“If you want something done, get a busy person to do it.” Few people validate the truth behind this adage better than David Jordan, senior partner at Stoel Rives. Uniquely qualified to pile his proverbial plate high, Jordan is blessed not only with a keen mind, robust drive, and agile adaptability, but also has the moral substance that compels him to offer help where needed. Fortunately, as he says, he’s also blessed with a constitution that is “resistant to stress.”
David Jordan’s undaunting desire to embrace multiple enterprises is not something new. Even in college, it wasn’t enough to secure one degree; he double majored in psychology and political science, graduating cum laude. Then, taking the advice and following in the footsteps of his older brother, Jordan continued on to law school at Vanderbilt University, where he served on the editorial board of the law review and was named to the Order of the Coif. Most young law students are thrilled to be proffered one clerkship, but Jordan had two prime offers on the table. One was a clerkship with a sixth circuit judge and the other with a district court judge.
“I was pretty confident at that point that I wanted to be a trial lawyer,” he says, “so I preferred to clerk at the district court level because I wanted that courtroom experience.”
It was considered a rather unorthodox decision, particularly by the judge whom he graciously declined. Nonetheless, the rewards were threefold for Jordan. He enjoyed ample courtroom experience, found an amazing mentor and friend in the legendary Judge Robert McRae Jr. and met his future wife. And he was just warming up.
While Jordan spent a significant portion of his childhood in West Point, New York where his father, a military officer was a professor at the acclaimed academy, there were also the intermittent moves characteristic of army life. At age 11, he found himself in India, which he happily recalls as “a great adventure,” and in junior high the family called Washington, D.C. home for a while. They returned to West Point in time for Jordan to graduate high school, then he was off to Maine to attend Bowdoin College, and finally to Tennessee for law school. In the middle of his education, Jordan took two years to serve as a LDS missionary in Rio de Janeiro, Brazil. So, when it came time to choose where to begin building his practice, Jordan felt no strong ties to any particular locale. He says the decision was easy though, and chose Salt Lake City to plant roots for himself and his future family.
There was one more enticement drawing him to the “City of the Saints,” and that was his lovely fiancée Holly Garrett, who was a student at BYU at the time.
“We continued our courtship,” he acknowledges with a smile. “I moved out here in September 1980 and we were married in December of that year.”
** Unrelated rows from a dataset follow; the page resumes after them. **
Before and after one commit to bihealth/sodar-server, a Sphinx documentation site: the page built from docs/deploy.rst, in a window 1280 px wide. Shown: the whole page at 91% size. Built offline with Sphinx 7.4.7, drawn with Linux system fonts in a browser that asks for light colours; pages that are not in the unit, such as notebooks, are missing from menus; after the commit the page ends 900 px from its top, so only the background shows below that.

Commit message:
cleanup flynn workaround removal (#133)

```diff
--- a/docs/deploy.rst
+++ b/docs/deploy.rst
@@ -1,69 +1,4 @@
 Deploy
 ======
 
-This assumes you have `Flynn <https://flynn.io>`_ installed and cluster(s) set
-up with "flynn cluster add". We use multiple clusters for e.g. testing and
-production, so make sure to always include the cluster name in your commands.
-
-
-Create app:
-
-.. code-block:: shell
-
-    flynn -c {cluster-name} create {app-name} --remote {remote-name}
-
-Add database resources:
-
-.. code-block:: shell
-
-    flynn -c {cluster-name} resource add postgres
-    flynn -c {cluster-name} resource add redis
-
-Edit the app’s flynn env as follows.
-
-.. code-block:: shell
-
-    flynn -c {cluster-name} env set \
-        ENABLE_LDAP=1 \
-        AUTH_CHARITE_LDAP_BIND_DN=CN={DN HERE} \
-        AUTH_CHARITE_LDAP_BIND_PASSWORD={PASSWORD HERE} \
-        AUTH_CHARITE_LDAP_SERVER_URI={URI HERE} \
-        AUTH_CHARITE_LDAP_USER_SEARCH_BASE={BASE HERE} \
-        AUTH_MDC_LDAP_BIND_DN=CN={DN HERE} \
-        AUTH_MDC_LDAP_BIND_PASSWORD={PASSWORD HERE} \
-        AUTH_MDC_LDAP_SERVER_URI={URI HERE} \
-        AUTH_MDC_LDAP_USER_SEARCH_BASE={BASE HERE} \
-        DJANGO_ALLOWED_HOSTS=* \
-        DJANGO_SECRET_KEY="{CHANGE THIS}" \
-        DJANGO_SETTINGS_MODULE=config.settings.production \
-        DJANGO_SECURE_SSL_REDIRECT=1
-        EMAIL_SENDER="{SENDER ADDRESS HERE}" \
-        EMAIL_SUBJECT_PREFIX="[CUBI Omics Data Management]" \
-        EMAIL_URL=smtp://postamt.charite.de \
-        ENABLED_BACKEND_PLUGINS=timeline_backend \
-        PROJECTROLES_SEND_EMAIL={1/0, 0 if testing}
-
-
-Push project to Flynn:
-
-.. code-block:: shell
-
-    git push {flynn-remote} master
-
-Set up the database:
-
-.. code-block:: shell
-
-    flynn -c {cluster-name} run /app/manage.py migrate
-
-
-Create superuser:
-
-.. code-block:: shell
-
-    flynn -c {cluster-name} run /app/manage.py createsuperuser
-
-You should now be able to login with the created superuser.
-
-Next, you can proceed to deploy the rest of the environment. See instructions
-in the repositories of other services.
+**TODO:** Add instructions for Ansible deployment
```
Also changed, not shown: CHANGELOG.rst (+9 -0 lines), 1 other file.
LABOR OF LOVE
David Jordan has enjoyed not only a full and rewarding career of more than three decades, but he’s generously and unstintingly given of his time and expertise. Over the years, he has served as administrative law judge for the Utah Procurement Appeals Board (1986-91), a member of the Sutherland Inn of Court II (1986-90), and as chair of the board of trustees of Southern Utah University (1989-91).
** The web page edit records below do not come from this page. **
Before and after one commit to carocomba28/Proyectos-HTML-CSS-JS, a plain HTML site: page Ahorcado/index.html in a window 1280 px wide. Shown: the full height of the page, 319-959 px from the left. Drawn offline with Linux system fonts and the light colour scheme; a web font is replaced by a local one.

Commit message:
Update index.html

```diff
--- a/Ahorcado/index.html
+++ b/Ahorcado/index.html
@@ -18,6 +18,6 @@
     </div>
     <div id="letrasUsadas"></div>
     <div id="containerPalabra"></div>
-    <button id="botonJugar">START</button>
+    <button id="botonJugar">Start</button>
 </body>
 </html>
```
Then, in 1991 he was tapped for an even higher calling by then President George H.W. Bush, to serve as United States Attorney for the District of Utah.
“Coming to understand the criminal side of the law, and trying criminal cases was a very enjoyable experience,” he says. “Also, having the opportunity to serve almost my entire tenure on the attorney general’s advisory committee in Washington, D.C. was exciting and an honor. I worked with some wonderful people – Jeff Sessions, now U.S. Attorney General; Mike Chertoff, former Secretary of Homeland Security; and others who have gone on to do great things.
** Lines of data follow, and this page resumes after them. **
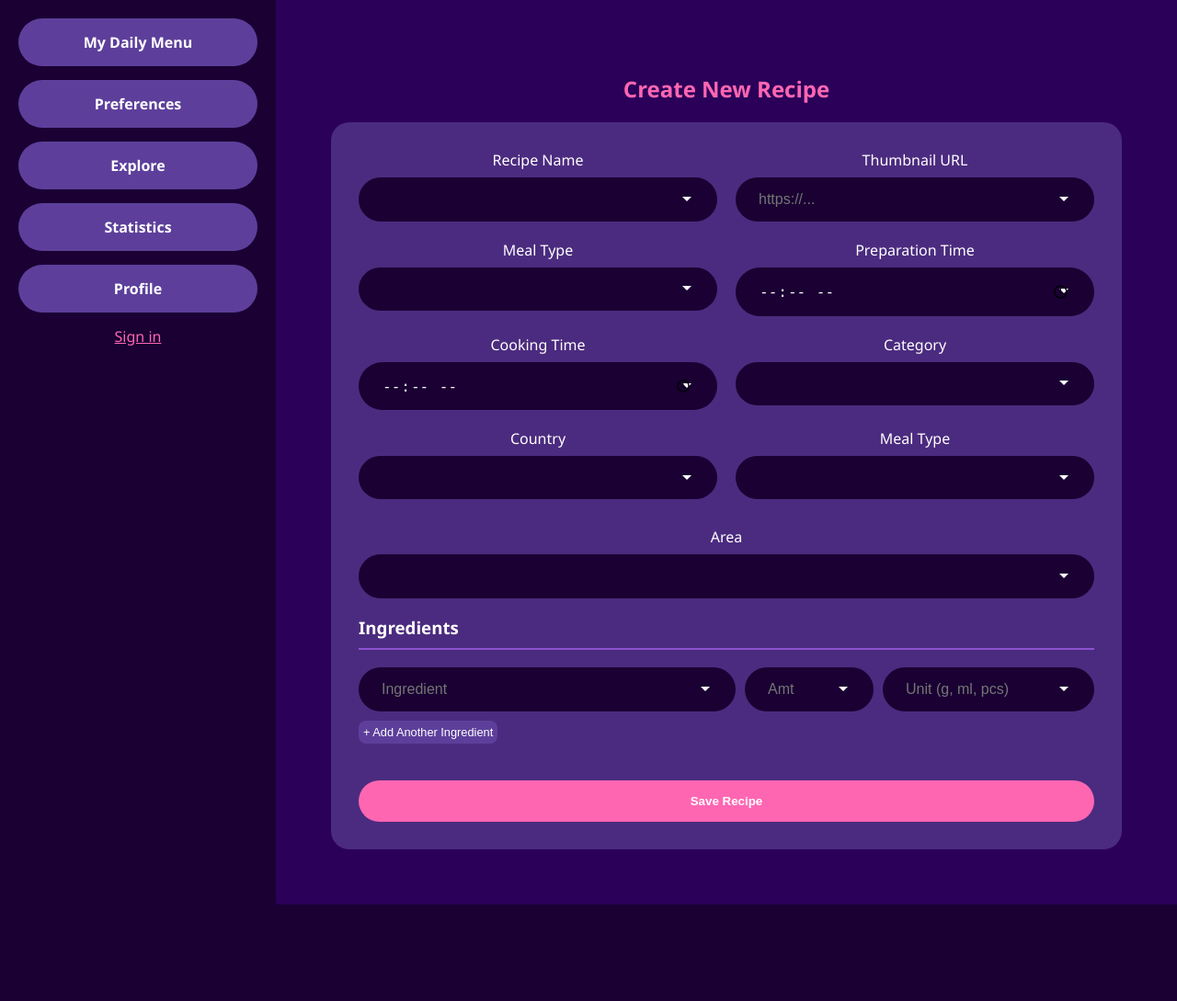
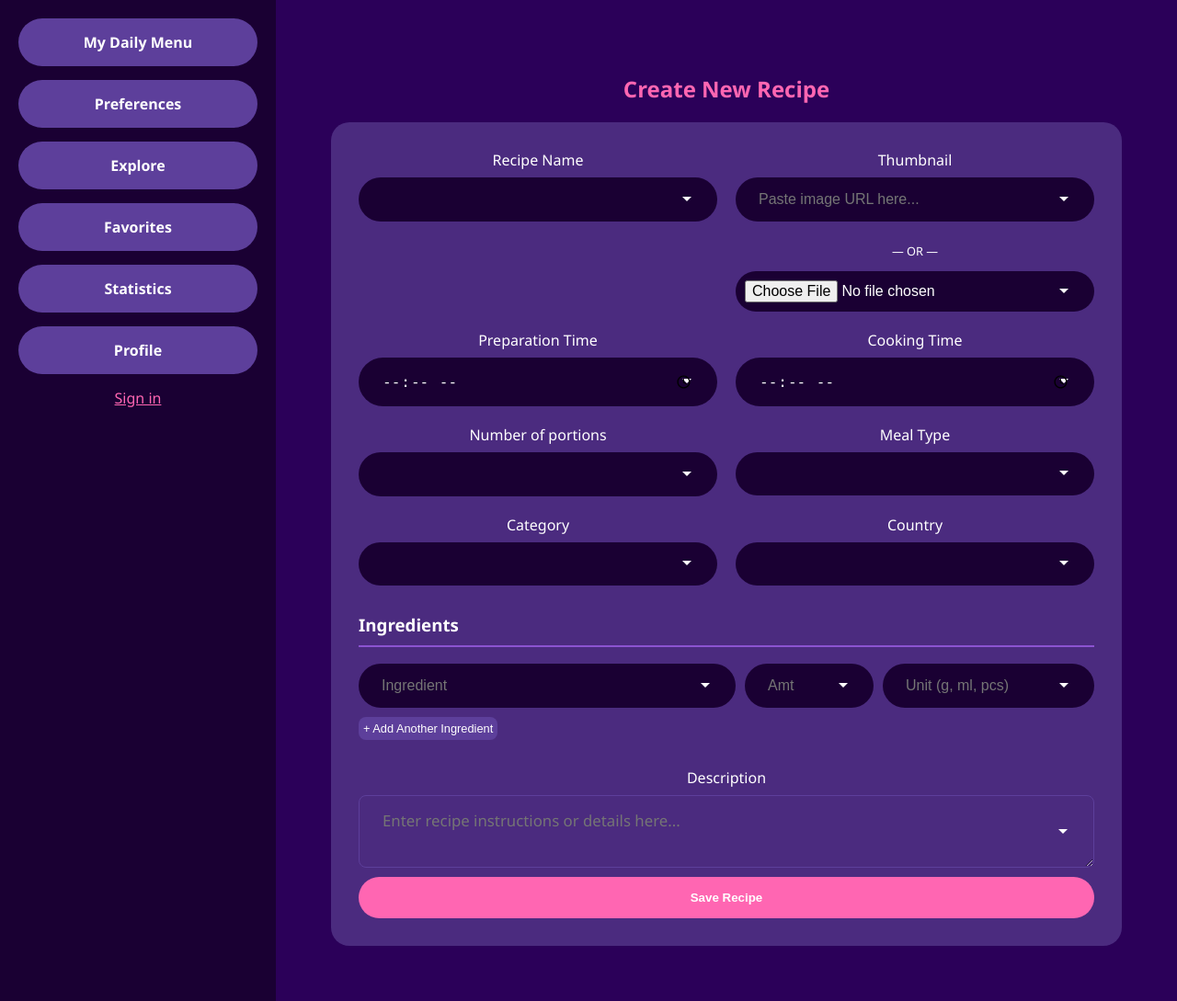
Before and after one commit to Khrystyna-Parnavska/menu-generator, a Flask app: page /add-recipe in a window 1280 px wide. Shown: the part 44-1133 px from the top of the page at 92% size. Before the commit the page ends 1028 px from the top, so only its background shows below. Run offline with Flask 3, Linux system fonts and the light colour scheme; data that the repository does not hold is empty.

Commit message:
Added Favoriets, fixed add_recipe and recipe_details logic. Fixed errors in schema

```diff
--- a/app.py
+++ b/app.py
@@ -3,6 +3,8 @@ from flask_scss import Scss
 import database.models as m
 import random
 from datetime import datetime, timedelta, date, timezone
+import os
+from werkzeug.utils import secure_filename
 
 meal_model = m.MealsModel()
 menu_model = m.MenuModel()
@@ -10,6 +12,7 @@ menu_meals_model = m.MenuMealsModel()
 users_model = m.UsersModel()
 recipe_model = m.RecipesModel()
 ing_model = m.IngredientsModel()
+favorites_recipes_model = m.FavoritesRecipesModel()
 
 meals_from_db = meal_model.get_all()
 
@@ -17,6 +20,9 @@ app = Flask(__name__)
 app.secret_key = 'your_super_secret_random_string_here'
 
 Scss(app, static_dir='static', asset_dir='assets')
+
+UPLOAD_FOLDER = 'static/uploads'
+app.config['UPLOAD_FOLDER'] = UPLOAD_FOLDER
 
 
 def generate_meal(meal_id):
@@ -102,7 +108,21 @@ def fetch_today_menu(user_id):
     return draft_meals, menu_id, success_message
 
 
+def fetch_favorites(user_id, return_ids_only=False):
+    query = """
+        SELECT r.*
+        FROM Recipes r
+        JOIN User_favorite_recipes f ON r.id = f.recipe_id
+        WHERE f.user_id = %s
+    """
+    results = favorites_recipes_model.run_query(query, (user_id,))
+    if return_ids_only:
+        return [recipe['id'] for recipe in results]
+    return results
+
+
 user_id = fetch_user('test_user')
+# session['user_id'] = user_id
 
 
 @app.route('/')
@@ -161,12 +181,11 @@ def init_plan():
 
     else:
         # 2. Create a new menu and get its ID
-        menu_id = menu_model.insert({'user_id': user_id})
+        menu_id = menu_model.insert({'user_id': session.get('user_id')})
 
         menu_meals = generate_menu(menu_id, selected_names)
 
     session['menu_draft'] = menu_meals
-
     return render_template('menu.html',
                            menu_meals=menu_meals,
                            all_meals=meals_from_db,
@@ -241,9 +260,7 @@ def submit_final_menu():
 
 @app.route('/manual-search/<int(signed=True):meal_index>')
 def manual_search(meal_index):
-    print('**'*20)
-    print(f'meal_index: {meal_index}')
-    print('**'*20)
+    favorite_ids = fetch_favorites(user_id, return_ids_only=True)
     search_query = request.args.get('search', '')
     category_id = request.args.get('category')
     draft = session.get('menu_draft', [])
@@ -278,7 +295,8 @@ def manual_search(meal_index):
                            recipes=recipes,
                            categories=categories,
                            meal_index=meal_index,
-                           search_query=search_query)
+                           search_query=search_query,
+                           favorite_ids=favorite_ids)
 
 @app.route('/select-recipe/<int:meal_index>/<int:recipe_id>', methods=['POST'])
 def select_recipe(meal_index, recipe_id):
@@ -298,9 +316,10 @@ def select_recipe(meal_index, recipe_id):
 
 @app.route('/recipe/<int:recipe_id>')
 def recipe_details(recipe_id):
+    favorite_ids = fetch_favorites(user_id, return_ids_only=True)
     recipe = recipe_model.run_query("SELECT * FROM Recipes WHERE id = %s", (recipe_id,))[0]
 
-    # Ensure the triple quotes are closed correctly
+
     query = """
         SELECT i.name, ri.measure, ri.units
         FROM Recipes_ingredients ri
@@ -314,7 +333,8 @@ def recipe_details(recipe_id):
     return render_template('recipe_details.html',
                            recipe=recipe,
                            ingredients=ingredients,
-                           meal_index=meal_index)
+                           meal_index=meal_index,
+                           favorite_ids=favorite_ids)
 
 # TODO -fix and finish add_recipe route
 # TODO - fix the fact that if you add a new recipe, it doesn't show up in the manual search until you regenerate the menu (because the new recipe is not in the session draft)
@@ -324,23 +344,47 @@ def add_recipe():
     if request.method == 'POST':
         # 1. Get main recipe data
         name = request.form.get('name')
-        thumb = request.form.get('thumb')
         meal_id = request.form.get('meal_id')
         prep = request.form.get('prep_time')
         cook = request.form.get('cooking_time')
+        description = request.form.get('description')
         cat_id = request.form.get('category_id')
+        n_portions = request.form.get('n_portions')
         country_id = request.form.get('country_id')
-        area = request.form.get('area')
+        file = request.files.get('thumb_file')
+        thumb_url = request.form.get('thumb_url')
+
+        final_thumb_path = thumb_url # Default to the URL
+
+        # 2. If a file exists and has a filename, save it
+        if file and file.filename != '':
+            filename = secure_filename(file.filename)
+            # Ensure the directory exists
+            os.makedirs(app.config['UPLOAD_FOLDER'], exist_ok=True)
+
+            file_path = os.path.join(app.config['UPLOAD_FOLDER'], filename)
+            file.save(file_path)
+
+            # This is the path you will store in your Database
+            final_thumb_path = f"/{UPLOAD_FOLDER}/{filename}"
+
+        if not n_portions:
+            n_portions = 1
+
 
         # 2. Insert into Recipes table
         recipe_query = """
-            INSERT INTO Recipes (name, country_id, meal_id, category_id, n_portions, prep_time, cooking_time, area, thumb, rating, created_at)
-            VALUES (%s, %s, %s, %s, %s, %s, %s, %s, %s, 5, NOW())
+            INSERT INTO Recipes (name, country_id, meal_id, category_id, n_portions, prep_time, cooking_time, description, thumb, rating, created_by_user_id, created_at)
+            VALUES (%s, %s, %s, %s, %s, %s, %s, %s, %s, 5, %s, NOW())
         """
-        recipe_model.run_query(recipe_query, (name, country_id, meal_id, cat_id, 1, prep, cook, area, thumb,))
 
-        # Get the ID of the recipe we just created
-        new_recipe_id = recipe_model.run_query("SELECT LAST_INSERT_ID() as id")[0]['id']
+        # Execute the query and get the new recipe ID
+        new_recipe_id = recipe_model.run_query(recipe_query, (name, country_id, meal_id, cat_id, n_portions, prep, cook, description, final_thumb_path, user_id))
+
+        favorites_recipes_model.insert({
+            'user_id': user_id,
+            'recipe_id': new_recipe_id
+        })
 
         # Get ingredient lists from form
         ing_names = request.form.getlist('ing_name[]')
@@ -348,7 +392,7 @@ def add_recipe():
         ing_units = request.form.getlist('ing_unit[]')
 
         for i in range(len(ing_names)):
-            name = ing_names[i].strip()
+            name = ing_names[i].strip().title()
             if not name: continue
 
             # 1. Check if ingredient already exists
@@ -356,10 +400,12 @@ def add_recipe():
 
             if existing:
                 ing_id = existing[0]['id']
+                print(f"Found existing ingredient '{name}' with ID {ing_id}")
             else:
                 # 2. If it doesn't exist, create it
-                ing_model.run_query("INSERT INTO Ingredients (name) VALUES (%s)", (name,))
-                ing_id = ing_model.run_query("SELECT LAST_INSERT_ID() as id")[0]['id']
+
+                ing_id = ing_model.run_query("INSERT INTO Ingredients (name) VALUES (%s)", (name,))
+                print(f"Created new ingredient '{name}' with ID {ing_id}")
 
             # TODO FIX THIS, WRONG MODEL
             # 3. Link the ingredient to the recipe
@@ -380,6 +426,42 @@ def add_recipe():
                            categories=categories,
                            meals=meals,
                            all_ingredients=all_ingredients)
+
+
+@app.route('/favorites')
+def favorites():
+    favorites = fetch_favorites(user_id)
+    return render_template('favorites.html', favorites=favorites)
+
+
+@app.route('/add-favorite/<int:recipe_id>', methods=['POST'])
+def add_favorite(recipe_id):
+    # In a real app, you would check if the user is logged in and get their user_id
+
+    # Insert into User_favorite_recipes table
+    query = """
+        INSERT INTO User_favorite_recipes (user_id, recipe_id)
+        VALUES (%s, %s)
+    """
+    favorites_recipes_model.run_query(query, (user_id, recipe_id))
+
+    return redirect(request.referrer or url_for('manual_search', meal_index=-1))
+
+
+@app.route('/remove-favorite/<int:recipe_id>', methods=['POST'])
+def remove_favorite(recipe_id):
+    # In a real app, you would check if the user is logged in and get their user_id
+
+    # Remove from User_favorite_recipes table
+    query = """
+        DELETE FROM User_favorite_recipes
+        WHERE user_id = %s AND recipe_id = %s
+    """
+    favorites_recipes_model.run_query(query, (user_id, recipe_id))
+
+    return redirect(request.referrer or url_for('manual_search', meal_index=-1))
+
+
 
 @app.route('/signin')
 def signin():
--- a/database/models.py
+++ b/database/models.py
@@ -215,6 +215,12 @@ class UserRolesModel(BaseModel):
     """Model for the 'User_roles' table."""
     def __init__(self):
         super().__init__('User_roles', ['id', 'name', 'description'])
+
+
+class FavoritesRecipesModel(BaseModel):
+    """Model for the 'User_favorite_recipes' table."""
+    def __init__(self):
+        super().__init__('User_favorite_recipes', ['id', 'user_id', 'recipe_id', 'added_at'])
 # TODO : Add other models as needed
 
 if __name__ == "__main__":    # Example usage
--- a/setup_db.py
+++ b/setup_db.py
@@ -1,6 +1,6 @@
 import os
 from database.db_connector import create_connection
-from database.models import MealsModel, RecipesModel, CategoriesModel, UsersModel, UserRolesModel, CountriesModel
+from database.models import FavoritesRecipesModel, MealsModel, RecipesModel, CategoriesModel, UsersModel, UserRolesModel, CountriesModel
 import pandas as pd
 
 def run_schema( path='database', schema_file_name='schema.sql'):
@@ -152,6 +152,7 @@ if __name__ == "__main__":
     users_model = UsersModel()
     user_roles_model = UserRolesModel()
     countries_model = CountriesModel()
+    favorites_recipes_model = FavoritesRecipesModel()
 
     populate_meals(meals_model)
     add_test_category(categories_model)
--- a/static/styles.css
+++ b/static/styles.css
@@ -266,3 +266,35 @@ header {
     align-items: center;
     gap: 20px;
 }
+
+.description-box {
+    scrollbar-width: thin;
+    scrollbar-color: var(--bright-purple) transparent;
+    overflow-y: auto;
+    font-size: 1.05em;
+    line-height: 1.6;
+    color: #e0e0e0; /* Slightly softer white for long reading */
+}
+
+/* For Chrome/Safari */
+.description-box::-webkit-scrollbar {
+    width: 6px;
+}
+.description-box::-webkit-scrollbar-thumb {
+    background-color: var(--bright-purple);
+    border-radius: 10px;
+}
+
+textarea.custom-input {
+    background-color: var(--input-bg);
+    border: 1px solid var(--accent-purple);
+    color: white;
+    border-radius: 8px;
+    font-family: inherit;
+    line-height: 1.4;
+}
+
+textarea.custom-input[readonly] {
+    border-style: dashed; /* Shows it's a display box */
+    opacity: 0.9;
+}
--- a/templates/add_recipe.html
+++ b/templates/add_recipe.html
@@ -14,10 +14,34 @@
                 <label>Recipe Name</label>
                 <input type="text" name="name" class="custom-input" required style="width: 100%;">
             </div>
+
             <div class="form-group">
-                <label>Thumbnail URL</label>
-                <input type="text" name="thumb" class="custom-input" placeholder="https://..." style="width: 100%;">
+                <label>Thumbnail</label>
+
+                <input type="text" name="thumb_url" class="custom-input"
+                    placeholder="Paste image URL here..." style="width: 100%; margin-bottom: 10px;">
+
+                <p style="font-size: 0.8em; margin: 5px 0;">— OR —</p>
+
+                <input type="file" name="thumb_file" class="custom-input"
+                    accept="image/*" style="width: 100%; padding: 10px;">
             </div>
+
+            <div class="form-group">
+                <label>Preparation Time</label>
+                <input type="time" name="prep_time" class="custom-input" required style="width: 100%;">
+            </div>
+
+            <div class="form-group">
+                <label>Cooking Time</label>
+                <input type="time" name="cooking_time" class="custom-input" required style="width: 100%;">
+            </div>
+
+            <div class="form-group">
+                <label>Number of portions</label>
+                <input type="number" name="n_portions" class="custom-input" required style="width: 100%;">
+            </div>
+
             <div class="form-group">
                 <label>Meal Type</label>
                 <select name="meal_id" class="custom-input" style="width: 100%;">
@@ -26,14 +50,7 @@
                     {% endfor %}
                 </select>
             </div>
-            <div class="form-group">
-                <label>Preparation Time</label>
-                <input type="time" name="prep_time" class="custom-input" required style="width: 100%;">
-            </div>
-            <div class="form-group">
-                <label>Cooking Time</label>
-                <input type="time" name="cooking_time" class="custom-input" required style="width: 100%;">
-            </div>
+
             <div class="form-group">
                 <label>Category</label>
                 <select name="category_id" class="custom-input" style="width: 100%;">
@@ -50,19 +67,9 @@
                     {% endfor %}
                 </select>
             </div>
-            <div class="form-group">
-                <label>Meal Type</label>
-                <select name="meal_id" class="custom-input" style="width: 100%;">
-                    {% for meal in meals %}
-                    <option value="{{ meal.id }}">{{ meal.name }}</option>
-                    {% endfor %}
-                </select>
-            </div>
+
         </div>
-        <div class="form-group">
-                <label>Area</label>
-                <input type="text" name="area " class="custom-input" required style="width: 100%;">
-            </div>
+
         <h3 style="border-bottom: 2px solid var(--bright-purple); padding-bottom: 10px;">Ingredients</h3>
         <div id="ingredient-list" style="margin-top: 15px;">
             <div class="ingredient-row" style="display: flex; gap: 10px; margin-bottom: 10px;">
@@ -72,6 +79,16 @@
             </div>
         </div>
         <button type="button" onclick="addIngredient()" class="action-btn" style="margin-bottom: 30px; background: var(--accent-purple);">+ Add Another Ingredient</button>
+
+        <div class="form-group">
+            <label>Description</label>
+            <textarea
+                name="description"
+                class="custom-input description-box"
+                required
+                placeholder="Enter recipe instructions or details here..."
+            ></textarea>
+        </div>
 
         <button type="submit" class="submit-btn" style="width: 100%;">Save Recipe</button>
     </form>
--- a/templates/base.html
+++ b/templates/base.html
@@ -23,6 +23,7 @@
             <a href="{{ url_for('menu') }}" class="nav-btn">My Daily Menu</a>
             <a href="{{ url_for('preferences') }}" class="nav-btn">Preferences</a>
             <a href="{{ url_for('manual_search', meal_index=-1) }}" class="nav-btn">Explore</a>
+            <a href="{{ url_for('favorites') }}" class="nav-btn">Favorites</a>
             <a href="#" class="nav-btn">Statistics</a>
             <a href="{{ url_for('profile') }}" class="nav-btn">Profile</a>
             <a href="{{ url_for('signin') }}" style="color:var(--text-pink); text-align:center;">Sign in</a>
--- a/templates/menu.html
+++ b/templates/menu.html
@@ -58,6 +58,7 @@
     </div>
 
     <div style="flex-shrink: 0; width: 130px;">
+        <a href="{{ url_for('recipe_details', recipe_id=meal_entry['recipe_id']) }}" class="action-btn">View Recipe</a>
         <label style="font-size: 0.8em; cursor: pointer; display: flex; align-items: center; gap: 5px;">
             <input type="checkbox" name="leftover_{{ meal_entry['meal_id'] }}" value="1">  Use
             leftovers later
```
Also changed, not shown: database/schema.sql (+9 -5 lines), templates/favorites.html (added, +41 -0 lines), templates/manual_search.html (+10 -0 lines), templates/recipe_details.html (+32 -5 lines), 2 other files.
“One of the most enlightening facets of that experience was discovering that the closer you get to the Justice Department, the better you feel about the institution with which we were all associated.”
Jordan has continued his public service as a member and chair of the board of regents of the Utah Higher Education System and Judicial Performance Evaluation Commission. He currently serves as a member of Utah’s Judicial Performance Evaluation Commission which evaluates all state judges for retention.
Jordan’s contributions extend even beyond these shores. In 2012, at the height of his practice, he was called by the LDS Church to serve as mission president in London. Overseeing approximately 260 missionaries, he and his wife lived in England for the next three years.
“It was an incredible experience,” he says, “and I actually returned reinvigorated and even more excited about my practice. Stoel Rives was just incredible, and completely supportive. I not only had my job when I returned, I had my same office, assistant and parking place!”
There is one other passion in which David Jordan has continued to indulge, and that is lacrosse. “I played in high school and college,” he says, “and have never lost my love for the game,” and over the years have coached at the high school level.